UTU International Vice President John Previsich, who assisted in the negotiations – aided by a mediator with the National Mediation Board – said the agreement “provides for significant wage increases with pay classifications equal for all, a grievance process and a seniority preference for assignments and bidding. Overall, this is an excellent first agreement that dramatically improves wages, rules and working conditions for Progressive Rail employees.”

Previsich said the agreement received “overwhelming approval by the covered employees, who are to be commended for their solidarity and perseverance through a long and drawn-out negotiating process.

Praised were the negotiating efforts of General Chairperson James Nelson (GO 261), “who was instrumental in obtaining the fair and equitable agreement that the Progressive Rail employees deserve,” Previsich said. “Also deserving of recognition are Minnesota State Legislative Director Phil Qualy and the officers and members of UTU Local 911, all of whom supported the negotiating effort during every step of the process.”

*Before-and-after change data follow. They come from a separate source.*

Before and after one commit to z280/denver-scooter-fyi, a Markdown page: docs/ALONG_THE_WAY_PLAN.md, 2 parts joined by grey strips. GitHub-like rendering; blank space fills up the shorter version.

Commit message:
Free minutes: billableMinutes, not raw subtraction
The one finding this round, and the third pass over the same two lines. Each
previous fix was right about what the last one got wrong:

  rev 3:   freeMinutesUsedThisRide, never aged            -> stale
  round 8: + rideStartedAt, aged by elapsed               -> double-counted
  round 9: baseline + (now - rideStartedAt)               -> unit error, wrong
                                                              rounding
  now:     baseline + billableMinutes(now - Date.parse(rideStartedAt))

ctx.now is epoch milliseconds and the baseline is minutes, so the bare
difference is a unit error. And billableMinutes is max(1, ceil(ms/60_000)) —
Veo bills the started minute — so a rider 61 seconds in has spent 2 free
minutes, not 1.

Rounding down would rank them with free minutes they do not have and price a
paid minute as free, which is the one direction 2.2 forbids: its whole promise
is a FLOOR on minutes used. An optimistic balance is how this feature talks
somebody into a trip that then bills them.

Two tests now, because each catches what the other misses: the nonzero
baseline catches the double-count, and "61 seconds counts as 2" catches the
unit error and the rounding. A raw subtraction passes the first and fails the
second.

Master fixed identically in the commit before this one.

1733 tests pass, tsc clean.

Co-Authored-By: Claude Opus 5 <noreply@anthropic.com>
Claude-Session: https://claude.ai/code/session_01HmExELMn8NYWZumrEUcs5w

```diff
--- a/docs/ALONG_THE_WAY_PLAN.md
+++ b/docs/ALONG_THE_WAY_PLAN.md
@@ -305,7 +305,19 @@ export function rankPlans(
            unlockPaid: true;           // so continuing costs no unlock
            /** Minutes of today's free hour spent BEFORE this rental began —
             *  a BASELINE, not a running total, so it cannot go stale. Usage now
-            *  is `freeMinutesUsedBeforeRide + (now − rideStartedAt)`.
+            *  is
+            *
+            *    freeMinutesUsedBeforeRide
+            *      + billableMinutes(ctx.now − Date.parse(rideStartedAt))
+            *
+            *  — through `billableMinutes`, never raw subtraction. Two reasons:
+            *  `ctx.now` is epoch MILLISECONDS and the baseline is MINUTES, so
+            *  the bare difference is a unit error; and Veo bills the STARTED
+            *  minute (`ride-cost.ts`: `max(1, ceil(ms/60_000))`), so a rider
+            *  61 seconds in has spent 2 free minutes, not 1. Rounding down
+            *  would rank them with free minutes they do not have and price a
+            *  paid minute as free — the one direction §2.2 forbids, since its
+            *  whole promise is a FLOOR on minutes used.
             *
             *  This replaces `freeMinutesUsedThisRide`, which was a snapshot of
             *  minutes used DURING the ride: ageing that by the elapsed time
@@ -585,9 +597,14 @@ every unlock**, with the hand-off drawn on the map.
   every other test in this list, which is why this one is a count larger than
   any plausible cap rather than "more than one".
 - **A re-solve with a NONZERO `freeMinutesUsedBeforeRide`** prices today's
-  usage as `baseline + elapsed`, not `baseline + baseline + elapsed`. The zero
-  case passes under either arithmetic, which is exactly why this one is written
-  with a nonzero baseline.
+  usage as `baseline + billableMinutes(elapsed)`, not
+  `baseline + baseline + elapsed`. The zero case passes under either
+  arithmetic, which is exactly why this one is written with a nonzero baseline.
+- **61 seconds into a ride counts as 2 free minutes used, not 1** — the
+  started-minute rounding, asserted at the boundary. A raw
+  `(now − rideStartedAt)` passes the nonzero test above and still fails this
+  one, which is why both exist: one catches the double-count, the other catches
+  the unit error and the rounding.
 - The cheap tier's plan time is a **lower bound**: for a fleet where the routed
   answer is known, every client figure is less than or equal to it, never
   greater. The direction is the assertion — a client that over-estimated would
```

UTU LogoUTU locals and state legislative boards in Minnesota and North Dakota are collecting non-perishable foods to aid union brothers and sisters who have been locked out of their jobs in six states by American Crystal Sugar (Bakery, Confectionary, Tobacco Workers and Grain Millers International) and Cooper Tire & Rubber (United Steel Workers).
This Journey for Justice, which involves other labor organizations, follows a December holiday toy drive benefitting children of the locked-out workers.
Beginning with a solidarity rally in Fargo Feb. 22, the Journey for Justice will make stops in Illinois, Indiana, Iowa, Minnesota and Ohio.
Cooper Tire & Rubber locked out more than 1,000 workers at its Findlay, Ohio, plant just after Thanksgiving, while American Crystal Sugar locked out some 1,300 of its workers at seven facilities more than six months ago, refusing to negotiate.
Journey for Justice leaders are using social media – Twitter and Facebook – to help publicize the effort on behalf of the locked-out workers, which is expected to add to the collection of non-perishable foods for their families.
“These anti-union employers think nothing of treating their workers as nothing more valuable than a used No. 2 pencils, to be discarded at will,” said UTU Alternate National Legislative Director John Risch, who formerly was state legislative director in North Dakota.
Said Minnesota State Legislative Director Phil Qualy: “These loyal and productive workers — our union brothers and sisters — have been locked out of their life-long jobs through no fault of their own. As fellow middle-class Americans and trade unionists, their plight is our plight and they need and deserve our help.”